*** Opening Supplied material ***
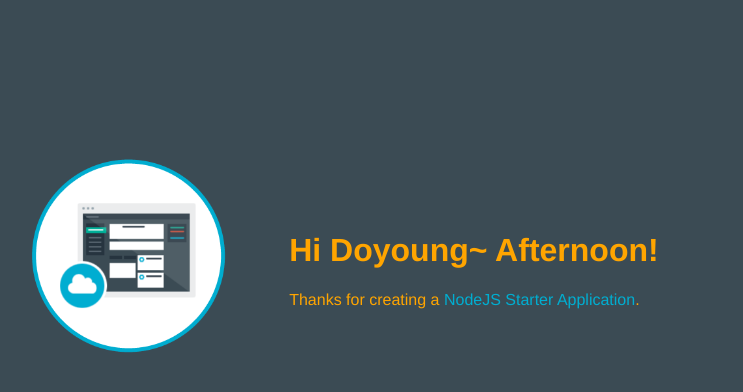
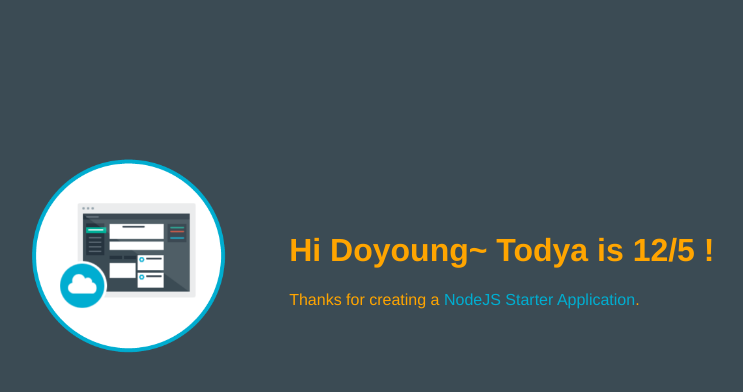
Before and after one commit to SL294219/doyDan-1479365300330, a website: page public/index.html in a window 1280 px wide. Shown: the whole page, without its empty margins (253-996 px from the left). Drawn offline with Linux system fonts and the light colour scheme.

Commit message:
Line is updated

```diff
--- a/public/index.html
+++ b/public/index.html
@@ -16,7 +16,7 @@
           <img class = "newappIcon" src="images/newapp-icon.png">
         </td>
         <td>
-          <h1 id="message"> Hi Doyoung~ Afternoon!</h1>
+          <h1 id="message"> Hi Doyoung~ Todya is 12/5 !</h1>
           <p class='description'></p> Thanks for creating a <span class = "blue">NodeJS Starter Application</span>.
         </td>
       </tr>
```
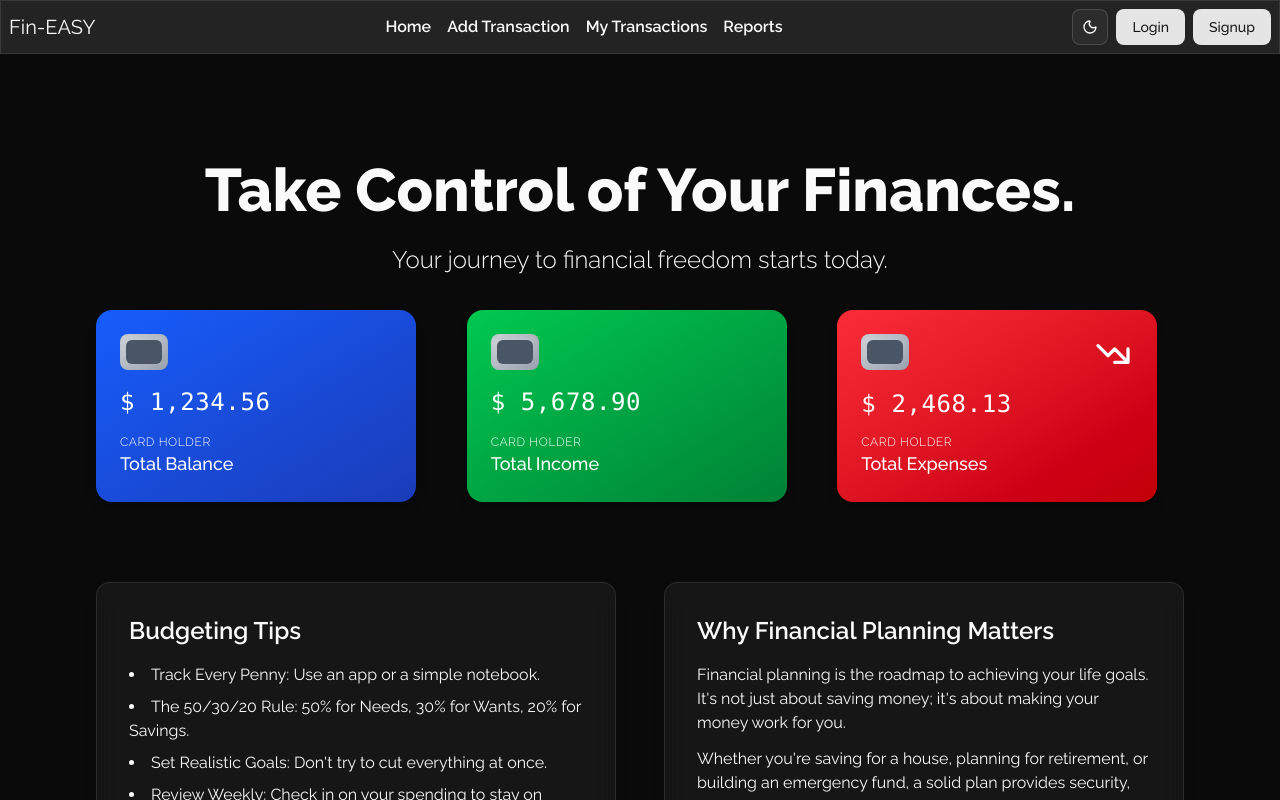
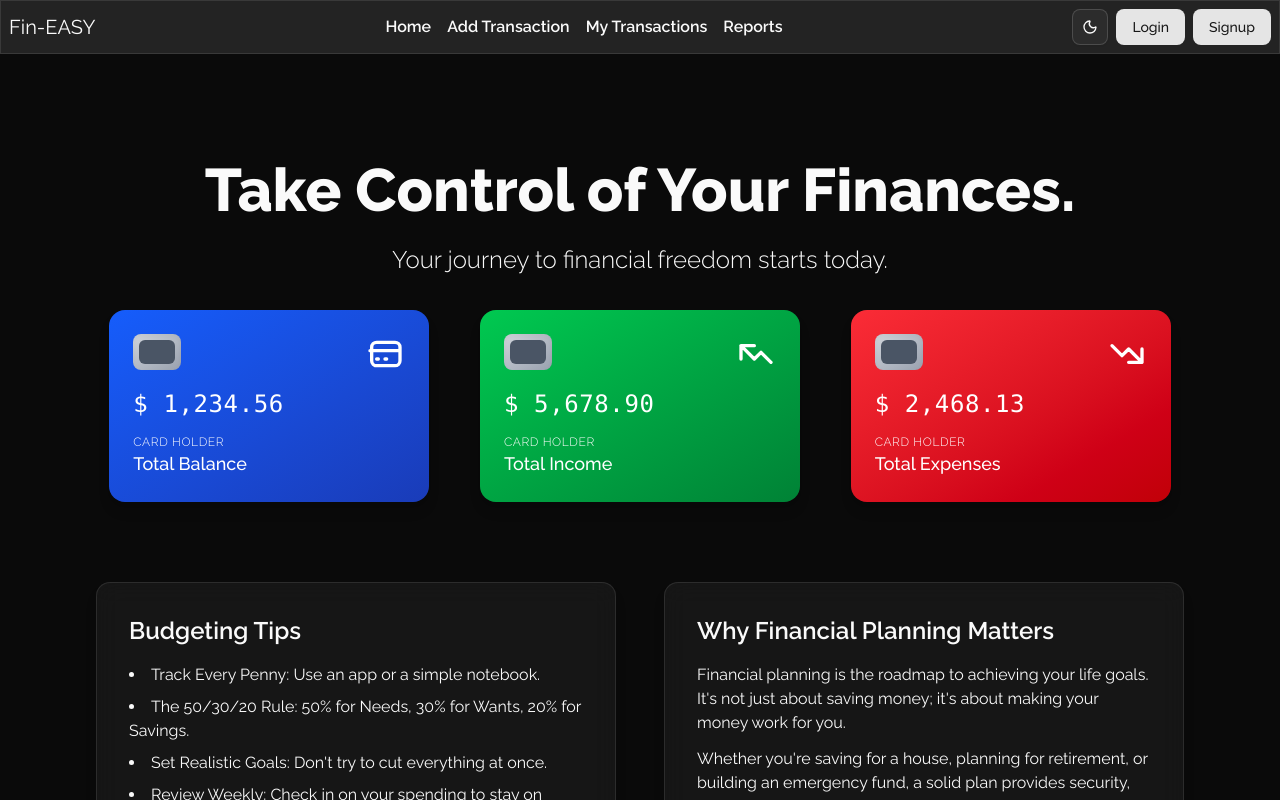
Before and after one commit to iam-Sourov/fin-ease-client, a React (Vite) app: page / in a window 1280 px wide. Shown: the top 800 px of the page. Built offline with nearby package versions, Linux system fonts and the light colour scheme; no server answers.

Commit message:
Card Redesign and .env file secured

```diff
--- a/src/Pages/Home/Overview.jsx
+++ b/src/Pages/Home/Overview.jsx
@@ -6,15 +6,15 @@ import React from 'react';
 const Overview = () => {
     return (
         <div className="max-w-6xl mx-auto px-4 sm:px-6 lg:px-8">
-            {/* We use a negative margin to pull this section up over the banner */}
-            <div className=" grid  grid-cols-1 md:grid-cols-3  gap-6   -mt-16">
+
+            <div className=" grid  grid-cols-1 md:grid-cols-3 place-items-center gap-6 -mt-16">
                 {/* Card 1: Total Balance */}
                 <div class="w-80 h-48 p-6 bg-linear-to-br from-blue-600 to-blue-800 rounded-2xl shadow-lg text-white flex flex-col justify-between transform transition-all hover:scale-105">
                     <div class="flex justify-between items-start">
                         <div class="w-12 h-9 bg-linear-to-br from-gray-300 to-gray-400 rounded-md shadow-inner">
                             <div class="w-9 h-6 m-1.5 bg-gray-600 rounded-sm"></div>
                         </div>
-                        {/* <svg className="w-10 h-10" fill="none" stroke="currentColor" viewBox="0 0 24 24" xmlns="http://www.w3.org/2000/svg"><path strokeLinecap="round" strokeLinejoin="round" strokeWidth="2" d="M3 10h18M7 15h1m4 0h1m-7 4h12a3 3 0 003-3V8a3 3 0 00-3-3H7a3 3 0 00-3 3v8a3 3 0 003 3z"></path></svg> */}
+                        <svg className="w-10 h-10" fill="none" stroke="currentColor" viewBox="0 0 24 24" xmlns="http://www.w3.org/2000/svg"><path strokeLinecap="round" strokeLinejoin="round" strokeWidth="2" d="M3 10h18M7 15h1m4 0h1m-7 4h12a3 3 0 003-3V8a3 3 0 00-3-3H7a3 3 0 00-3 3v8a3 3 0 003 3z"></path></svg>
                     </div>
                     <div class="text-2xl font-mono tracking-wide">
                         $ 1,234.56
@@ -30,7 +30,7 @@ const Overview = () => {
                         <div class="w-12 h-9 bg-linear-to-br from-gray-300 to-gray-400 rounded-md shadow-inner">
                             <div class="w-9 h-6 m-1.5 bg-gray-600 rounded-sm"></div>
                         </div>
-                        {/* <svg className="w-10 h-10" fill="none" stroke="currentColor" viewBox="0 0 24 24" xmlns="http://www.w3.org/2000/svg"><path strokeLinecap="round" strokeLinejoin="round" strokeWidth="2" d="M12 8c-1.657 0-3 .895-3 2s1.343 2 3 2 3 .895 3 2-1.343 2-3 2m0-8c1.105 0 2 .895 2 2s-.895 2-2 2-2-.895-2-2 .895-2 2 2zm0 8c-1.105 0-2 .895-2 2s.895 2 2 2 2-.895 2-2-.895-2-2 2zm0-4c-1.105 0-2 .895-2 2s.895 2 2 2 2-.895 2-2-.895-2-2 2z"></path></svg> */}
+                        <svg className="w-10 h-10 rotate-180" fill="none" stroke="currentColor" viewBox="0 0 24 24" xmlns="http://www.w3.org/2000/svg"><path strokeLinecap="round" strokeLinejoin="round" strokeWidth="2" d="M13 17h8m0 0V9m0 8l-8-8-4 4-6-6"></path></svg>
                     </div>
                     <div class="text-2xl font-mono tracking-wide">
                         $ 5,678.90
--- a/src/components/Navbar.jsx
+++ b/src/components/Navbar.jsx
@@ -28,7 +28,7 @@ const Navbar = () => {
 
 
     return (
-        <div className="flex justify-between items-center w-full bg-white/10 border  p-2  ">
+        <div className=" w-full flex justify-between items-center  bg-white/10 border  p-2  ">
             <div className="hidden lg:flex">
                 <a className=" text-xl">Fin-EASY</a>
             </div>
```
Also changed, not shown: 1 other file (tests, documents, lock files or other folders).
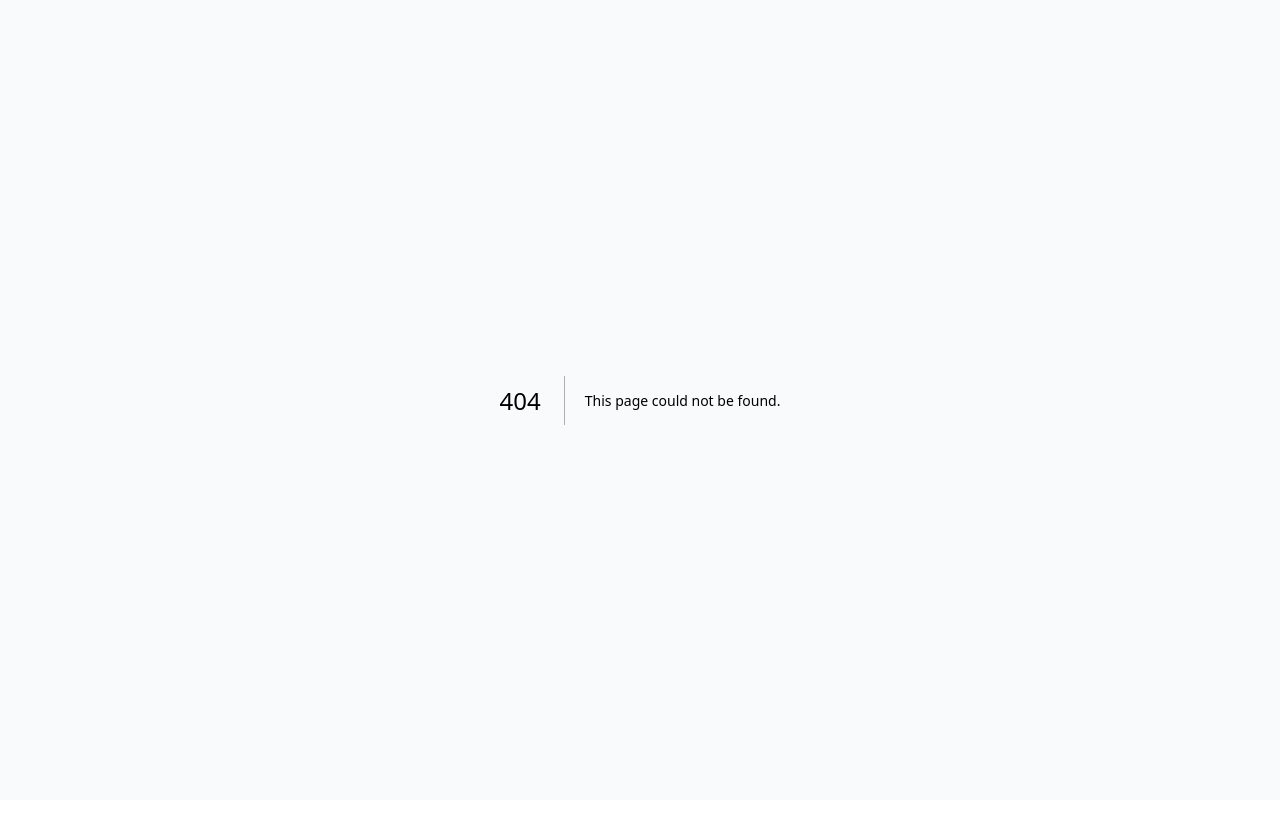
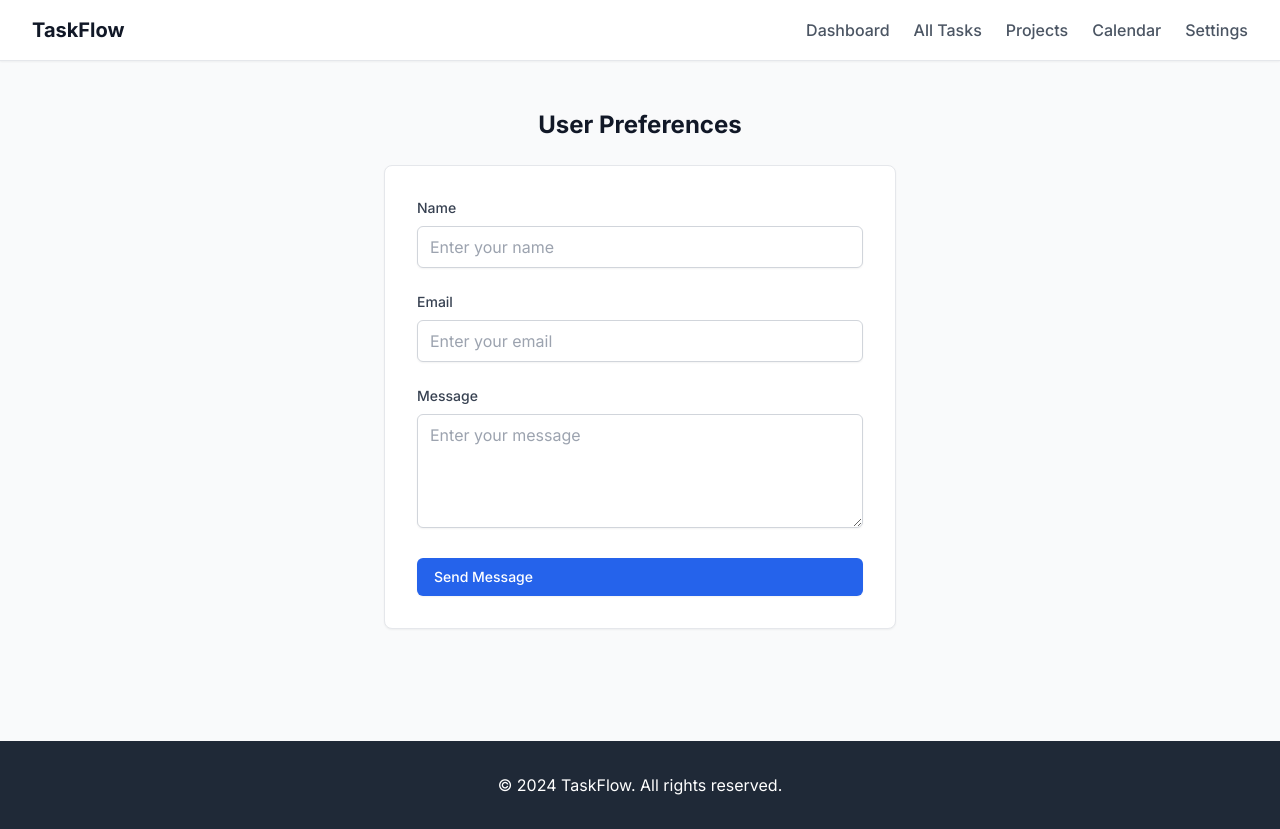
Before and after one commit to abhinav118/taskflow-1755646319265, a Next.js app: page /settings in a window 1280 px wide. Before the commit this address had no page. Before the commit the page ends 800 px from the top, so only its background shows below. Built offline with nearby package versions, Linux system fonts and the light colour scheme.

Commit message:
Add app/settings/page.tsx

```diff
--- /dev/null
+++ b/app/settings/page.tsx
@@ -0,0 +1,69 @@
+import { siteData, navigation } from '@/lib/data'
+
+export default function SettingsPage() {
+  return (
+    <div className="min-h-screen bg-gray-50">
+      {/* Navigation */}
+      <nav className="bg-white shadow-sm border-b">
+        <div className="container py-4">
+          <div className="flex items-center justify-between">
+            <h1 className="text-xl font-bold text-gray-900">{siteData?.settings?.appName || 'TaskFlow'}</h1>
+            <div className="flex space-x-6">
+              {[{"label":"Dashboard","route":"/","icon":"dashboard","active":true},{"label":"All Tasks","route":"/tasks","icon":"tasks","badge":"6"},{"label":"Projects","route":"/projects","icon":"folder"},{"label":"Calendar","route":"/calendar","icon":"calendar"},{"label":"Settings","route":"/settings","icon":"settings"}].map((item: any, index: number) => (
+                <a key={index} href={item.route} className="text-gray-600 hover:text-gray-900 font-medium transition-colors">
+                  {item.label}
+                </a>
+              ))}
+            </div>
+          </div>
+        </div>
+      </nav>
+
+      {/* Page Content */}
+      <div className="container py-12">
+        <div className="max-w-lg mx-auto">
+          <h2 className="text-2xl font-bold mb-6 text-center text-gray-900">User Preferences</h2>
+          <form className="space-y-6 bg-white p-8 border border-gray-200 rounded-lg shadow-sm">
+            <div>
+              <label className="block text-sm font-medium text-gray-700 mb-2">Name</label>
+              <input
+                type="text"
+                required
+                className="w-full px-3 py-2 border border-gray-300 rounded-md shadow-sm focus:ring-2 focus:ring-blue-500 focus:border-blue-500 transition-colors"
+                placeholder="Enter your name"
+              />
+            </div>
+            <div>
+              <label className="block text-sm font-medium text-gray-700 mb-2">Email</label>
+              <input
+                type="email"
+                required
+                className="w-full px-3 py-2 border border-gray-300 rounded-md shadow-sm focus:ring-2 focus:ring-blue-500 focus:border-blue-500 transition-colors"
+                placeholder="Enter your email"
+              />
+            </div>
+            <div>
+              <label className="block text-sm font-medium text-gray-700 mb-2">Message</label>
+              <textarea
+                rows={4}
+
+                className="w-full px-3 py-2 border border-gray-300 rounded-md shadow-sm focus:ring-2 focus:ring-blue-500 focus:border-blue-500 transition-colors"
+                placeholder="Enter your message"
+              ></textarea>
+            </div>
+            <button type="submit" className="btn btn-primary w-full">
+              Send Message
+            </button>
+          </form>
+        </div>
+      </div>
+
+      {/* Footer */}
+      <footer className="bg-gray-800 text-white py-8 mt-16">
+        <div className="container text-center">
+          <p>&copy; 2024 {siteData?.settings?.appName || 'TaskFlow'}. All rights reserved.</p>
+        </div>
+      </footer>
+    </div>
+  )
+}
```
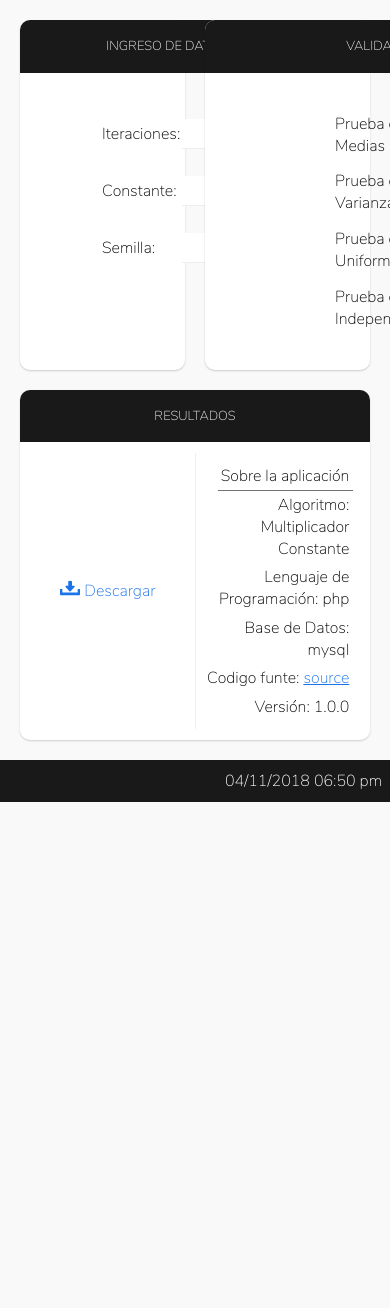
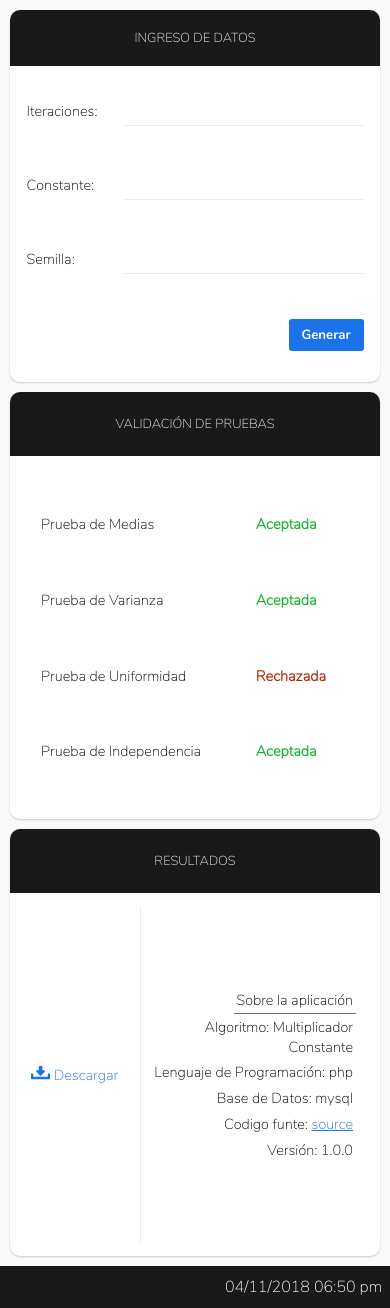
Before and after one commit to dalthonmh/generate_random, a PHP site: page /index2.php in a window 390 px wide; the page is wider, and only the part inside the window is pictured. Shown: the part 42-1350 px from the top of that part. Before the commit the page ends 844 px from the top of that part, so only its background shows below. Run offline with PHP 8.4, Linux system fonts and the light colour scheme.

Commit message:
estilo responsive css grid

```diff
--- a/css/estilos.css
+++ b/css/estilos.css
@@ -43,8 +43,9 @@ body{
 	padding-right: .5em;
 }
 /*------main box------*/
+
 .main-box{
-	height: 90vh;
+	min-height: 90vh;
 	display: grid;
 	grid-template-columns: repeat(8,1fr);
 	grid-template-rows: repeat(8,1fr);
@@ -61,7 +62,7 @@ body{
 }
 .box-head{
 	background: #191919;
-	display: block;
+	/*display: block;*/
 	border-radius: 10px 10px 0 0;
 	display: flex;
 	align-items: center;
@@ -70,7 +71,6 @@ body{
 	font-size: 13px;
 }
 .box-body{
-	/*background: lightgreen;*/
 	display: block;
 	border-radius: 0 0 10px 10px;
 }
@@ -97,14 +97,13 @@ body{
 	display: flex;
 	align-items: center;
 	justify-content: center;
-	/*background: tomato;*/
-	padding: 2em 8em;
+	padding: 3.5em;
 }
 .prueba-table{
-	/*background: skyblue;*/
 	height: 100%;
 	width: 100%;
 }
+
 .prueba-table .aceptada{
 	color: #10B22B;
 	font-weight: 800;
@@ -120,19 +119,15 @@ body{
 	padding: 2em 5em;
 }
 .input-form{
-	/*background: tomato;*/
 	height: 100%;
 	width: 100%;
 }
 .input-form table{
-	/*background: tomato;*/
 	height: 100%;
 	width: 100%;
 }
 .box-body .input-form input{
 	height: 30px;
-    /*background: blue;*/
-    /*border-radius: 6px;*/
     line-height: 30px;
     width: 100%;
     outline: none;
@@ -144,7 +139,7 @@ body{
 	font-family: Nunito-bold, san-serif;
 	background: #1A73E8;
 	color: #fff;
-	width: 40%;
+	width: 80px;
 	display: block;
 	float: right;
 	outline-width: 0;
@@ -197,3 +192,82 @@ body{
 .resultados .box-body .box-body-firstpart a{
 	color: #1A73E8;
 }
+
+@media (max-width: 900px){
+	#btn-generar{
+		width: 75px;
+	}
+	.ingreso-datos .box-body{
+		padding: 2em 3em;
+	}
+	.validaciones .box-body{
+		padding: 2em;
+	}
+}
+
+@media (max-width: 520px){
+	.main-box{
+		font-size: 14px;
+	}
+	.main-box{
+		min-height: 100vh;
+		display: grid;
+		grid-template-columns: repeat(8,1fr);
+		grid-template-rows: repeat(20,1fr);
+		grid-gap: 15px;
+		padding: 15px;
+	}
+	.ingreso-datos{
+		grid-column-start: 1;
+	  	grid-column-end: 9;
+	  	grid-row-start: 1;
+	  	grid-row-end: 7;
+	}
+	.validaciones{
+		grid-column-start: 1;
+	  	grid-column-end: 9;
+	  	grid-row-start: 7;
+	  	grid-row-end: 14;
+	}
+	.resultados{
+		grid-column-start: 1;
+	  	grid-column-end: 9;
+	  	grid-row-start: 14;
+	  	grid-row-end: 21;
+	}
+	.ingreso-datos .box-body{
+		padding: .5em 1em;
+	}
+	.resultados .box-body{
+		grid-template-columns: 35% 1fr;
+	}
+}
+@media (max-width: 420px){
+	.main-box{
+		font-size: 14.5px;
+		min-height: 150vh;
+		display: grid;
+		grid-template-columns: repeat(8,1fr);
+		grid-template-rows: repeat(23,1fr);
+		grid-gap: 10px;
+		padding: 10px;
+	}
+	.ingreso-datos{
+		grid-column-start: 1;
+	  	grid-column-end: 9;
+	  	grid-row-start: 1;
+	  	grid-row-end: 8;
+	}
+	.validaciones{
+		grid-column-start: 1;
+	  	grid-column-end: 9;
+	  	grid-row-start: 8;
+	  	grid-row-end: 16;
+	}
+	.resultados{
+		grid-column-start: 1;
+	  	grid-column-end: 9;
+	  	grid-row-start: 16;
+	  	grid-row-end: 24;
+	}
+}
```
*** Closing Supplied material ***
* _Work required_
Report how many lines in the material above include "block", and give no other words.

* _Response area_
7